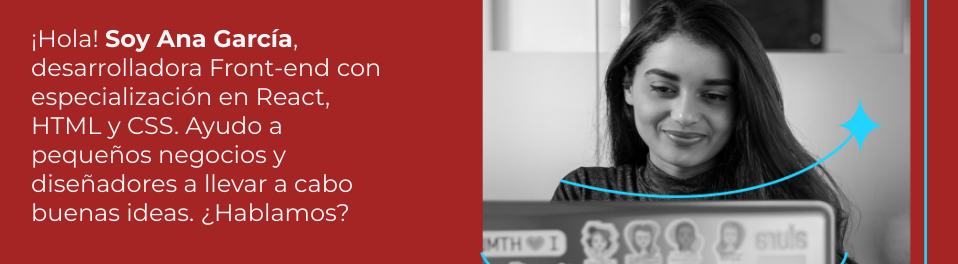
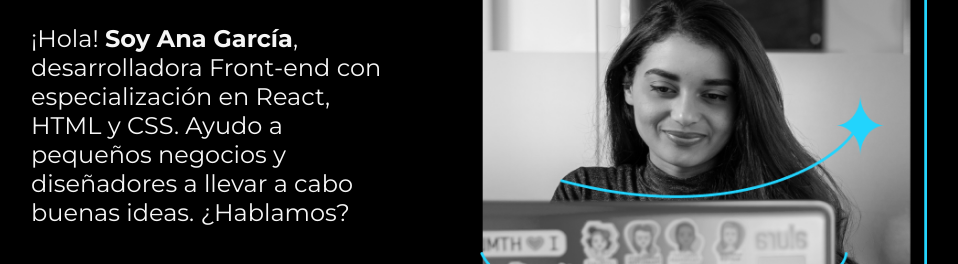
Before and after one commit to Ger-Code-COL/Aplicacion-portafolio, a plain HTML site: page index.html in a window 1280 px wide. Shown: the part 417-681 px from the top of the page, without its empty margins (161-1119 px from the left). Drawn offline with nearby package versions, Linux system fonts and the light colour scheme.

Commit message:
Update style.css
Des hacer commit sin registro en git

```diff
--- a/Styles/style.css
+++ b/Styles/style.css
@@ -33,7 +33,7 @@ html {
 
 
 body {
-    background-color: #a52424;
+    background-color: #000000;
     color: #f6f6f6;
     box-sizing: border-box;
     align-items: center;
```
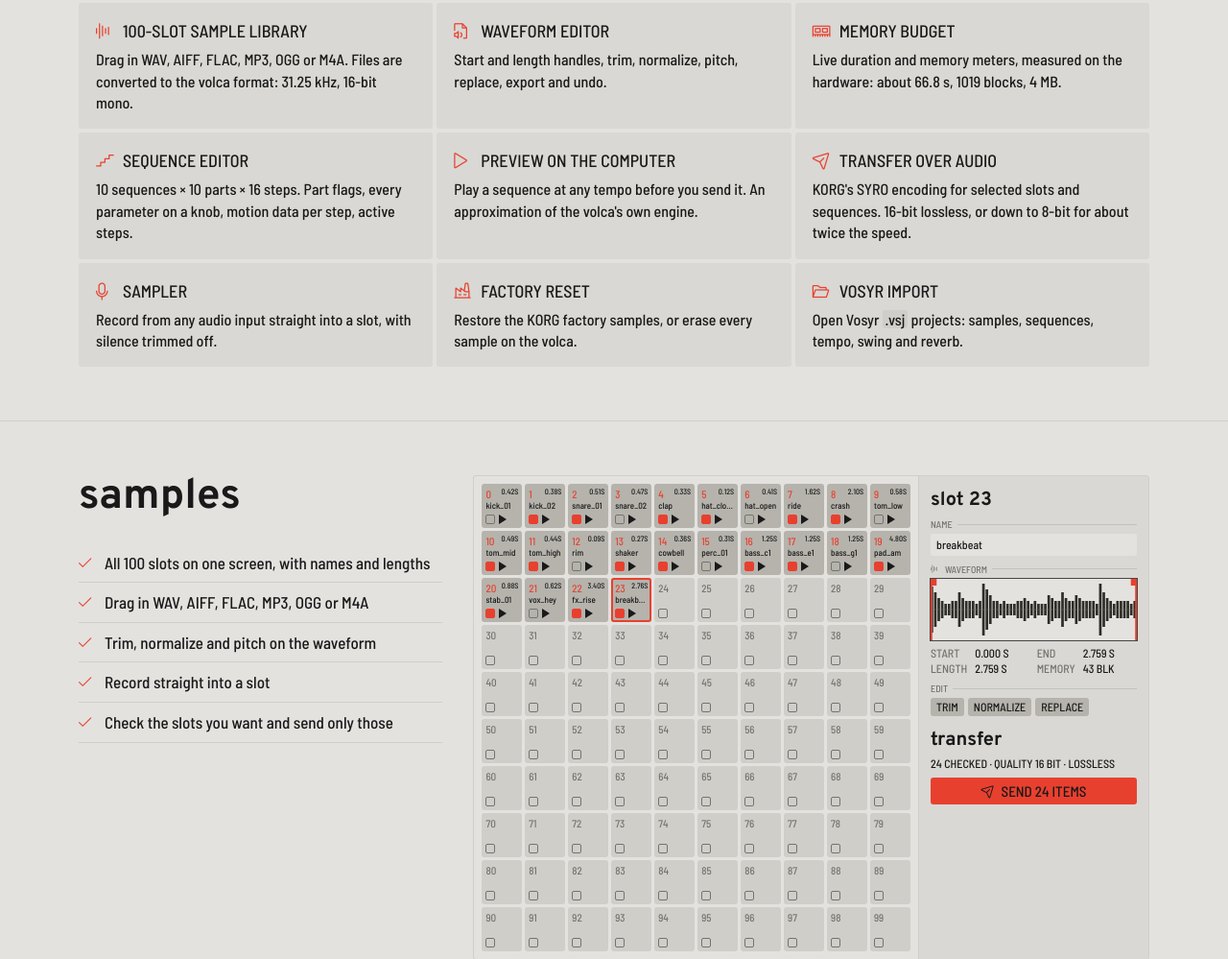
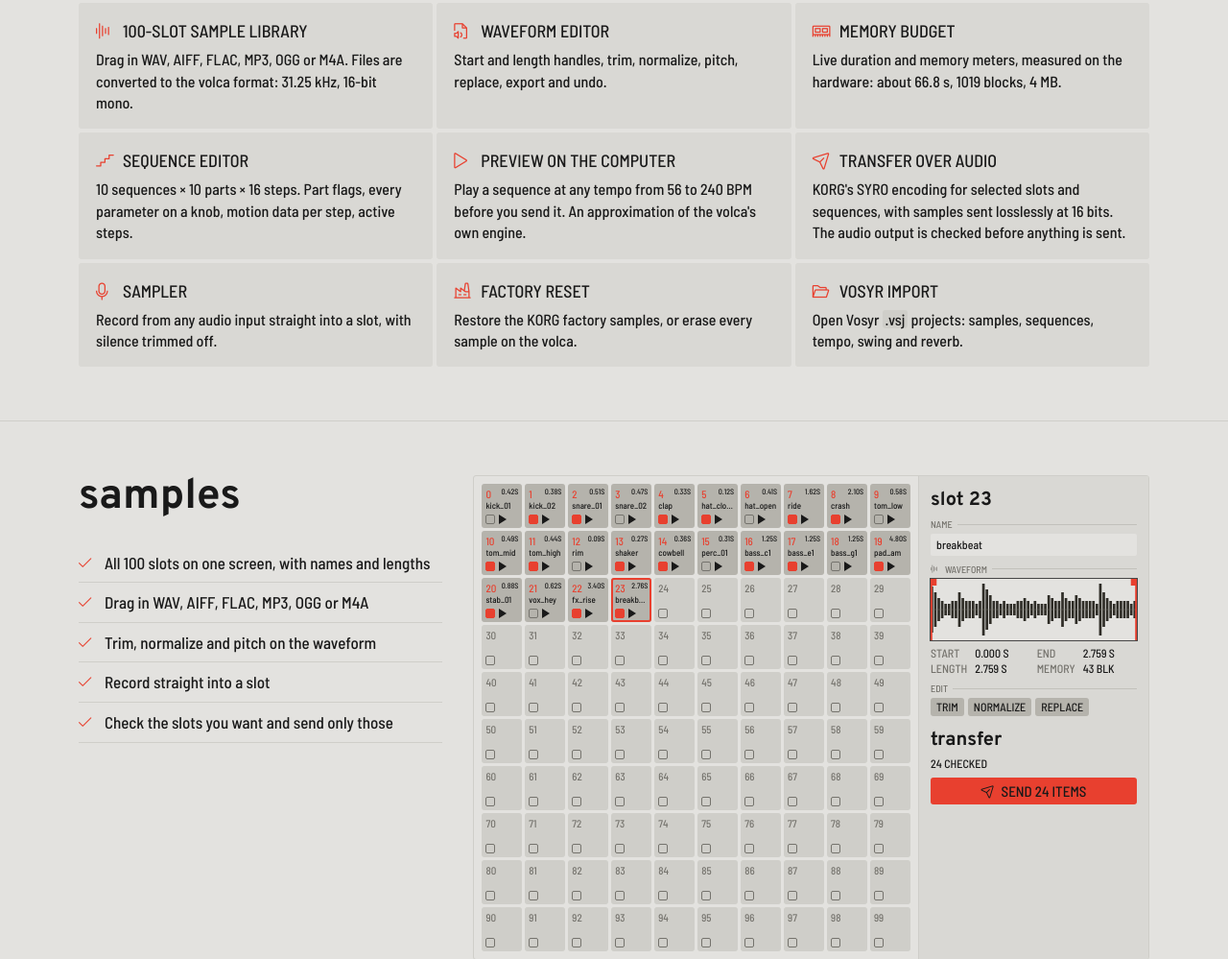
Before and after one commit to Wiktor-EK9/volcasm, a plain HTML site: page site/index.html in a window 1280 px wide. Shown: the part 924-1923 px from the top of the page at 96% size. Drawn offline with Linux system fonts and the light colour scheme.

Commit message:
Website: match the 0.2.0 feature set
The transfer is always 16-bit (8-bit quality is not in this release), the
Err dcod answer describes the current output checks (Windows resamples,
Linux explains how to switch PipeWire), and the preview tempo range is
stated.

Co-Authored-By: Claude Opus 5.5 <noreply@anthropic.com>
Claude-Session: https://claude.ai/code/session_015NX1Bkyc3a2b4jmBc5YPoC

```diff
--- a/site/index.html
+++ b/site/index.html
@@ -69,8 +69,8 @@
       <article class="feature"><h3><span class="i" aria-hidden="true">&#xEA20;</span> Waveform editor</h3><p>Start and length handles, trim, normalize, pitch, replace, export and undo.</p></article>
       <article class="feature"><h3><span class="i" aria-hidden="true">&#xE9C4;</span> Memory budget</h3><p>Live duration and memory meters, measured on the hardware: about 66.8 s, 1019 blocks, 4 MB.</p></article>
       <article class="feature"><h3><span class="i" aria-hidden="true">&#xECBE;</span> Sequence editor</h3><p>10 sequences × 10 parts × 16 steps. Part flags, every parameter on a knob, motion data per step, active steps.</p></article>
-      <article class="feature"><h3><span class="i" aria-hidden="true">&#xE3D0;</span> Preview on the computer</h3><p>Play a sequence at any tempo before you send it. An approximation of the volca's own engine.</p></article>
-      <article class="feature"><h3><span class="i" aria-hidden="true">&#xE398;</span> Transfer over audio</h3><p>KORG's SYRO encoding for selected slots and sequences. 16-bit lossless, or down to 8-bit for about twice the speed.</p></article>
+      <article class="feature"><h3><span class="i" aria-hidden="true">&#xE3D0;</span> Preview on the computer</h3><p>Play a sequence at any tempo from 56 to 240 BPM before you send it. An approximation of the volca's own engine.</p></article>
+      <article class="feature"><h3><span class="i" aria-hidden="true">&#xE398;</span> Transfer over audio</h3><p>KORG's SYRO encoding for selected slots and sequences, with samples sent losslessly at 16 bits. The audio output is checked before anything is sent.</p></article>
       <article class="feature"><h3><span class="i" aria-hidden="true">&#xE326;</span> Sampler</h3><p>Record from any audio input straight into a slot, with silence trimmed off.</p></article>
       <article class="feature"><h3><span class="i" aria-hidden="true">&#xE760;</span> Factory reset</h3><p>Restore the KORG factory samples, or erase every sample on the volca.</p></article>
       <article class="feature"><h3><span class="i" aria-hidden="true">&#xE256;</span> Vosyr import</h3><p>Open Vosyr <code>.vsj</code> projects: samples, sequences, tempo, swing and reverb.</p></article>
@@ -103,7 +103,7 @@
           <p class="mk-cap">EDIT</p>
           <p class="mk-btns"><span class="mk-btn">TRIM</span><span class="mk-btn">NORMALIZE</span><span class="mk-btn">REPLACE</span></p>
           <p class="mk-title brand">transfer</p>
-          <p class="mk-small">24 CHECKED · QUALITY 16 BIT · LOSSLESS</p>
+          <p class="mk-small">24 CHECKED</p>
           <p class="mk-send"><span class="i">&#xE398;</span> SEND 24 ITEMS</p>
         </div>
       </div>
@@ -134,7 +134,7 @@
           <p class="mk-cap"><span class="i">&#xECBE;</span> ACTIVE STEP</p>
           <p class="mk-steps mk-steps--active" id="mk-active"></p>
           <p class="mk-title brand">transfer</p>
-          <p class="mk-small">SEQUENCES 1 · 4 · QUALITY 16 BIT · LOSSLESS</p>
+          <p class="mk-small">SEQUENCES 1 · 4</p>
           <p class="mk-send"><span class="i">&#xE398;</span> SEND 2 ITEMS</p>
         </div>
       </div>
@@ -200,7 +200,7 @@
     <div class="faq">
       <details><summary>Can Volcasm read samples back from the volca?</summary><p>No. The volca sample cannot send data: SYNC OUT is only a clock pulse. Your project file is the backup, so save it.</p></details>
       <details><summary>Which volca does it support?</summary><p>Only the first-generation KORG volca sample: 100 slots, 10 sequences, about 4 MB. The volca sample2 is not supported.</p></details>
-      <details><summary>The volca shows Err dcod. What now?</summary><p>Something on the audio path changed the signal. Set the output to 16-bit, 44.1 kHz, turn off equalizers and audio "enhancements", and set the volume to 100 %. Volcasm checks the output rate and refuses to send when the signal would be resampled.</p></details>
+      <details><summary>The volca shows Err dcod. What now?</summary><p>Something on the audio path changed the signal. Turn off equalizers, audio "enhancements" and spatial sound, set the volume to 100 %, and set the output to 16-bit, 44.1 kHz if you can. Volcasm checks the output before sending: on Windows it converts the signal to the output's rate itself, on Linux it tells you how to switch PipeWire to 44.1 kHz.</p></details>
       <details><summary>Do I need an interface or a special cable?</summary><p>No. A plain 3.5 mm stereo or mono cable from the headphone jack to SYNC IN is enough.</p></details>
       <details><summary>Is it safe to listen to the transfer?</summary><p>No. The signal is a loud, harsh noise. Never route it to speakers or headphones.</p></details>
       <details><summary>Is it related to KORG?</summary><p>No. Volcasm is an independent open-source project, not affiliated with or endorsed by KORG Inc. It uses the SYRO library that KORG published for this purpose.</p></details>
```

### INSTRUCTIONS TO FOLLOW:
Of all the lines in the data above, show only those that hold the word "KORG".

### YOUR RESPONSE:
-      <article class="feature"><h3><span class="i" aria-hidden="true">&#xE398;</span> Transfer over audio</h3><p>KORG's SYRO encoding for selected slots and sequences. 16-bit lossless, or down to 8-bit for about twice the speed.</p></article>
+      <article class="feature"><h3><span class="i" aria-hidden="true">&#xE398;</span> Transfer over audio</h3><p>KORG's SYRO encoding for selected slots and sequences, with samples sent losslessly at 16 bits. The audio output is checked before anything is sent.</p></article>
       <article class="feature"><h3><span class="i" aria-hidden="true">&#xE760;</span> Factory reset</h3><p>Restore the KORG factory samples, or erase every sample on the volca.</p></article>
       <details><summary>Which volca does it support?</summary><p>Only the first-generation KORG volca sample: 100 slots, 10 sequences, about 4 MB. The volca sample2 is not supported.</p></details>
       <details><summary>Is it related to KORG?</summary><p>No. Volcasm is an independent open-source project, not affiliated with or endorsed by KORG Inc. It uses the SYRO library that KORG published for this purpose.</p></details>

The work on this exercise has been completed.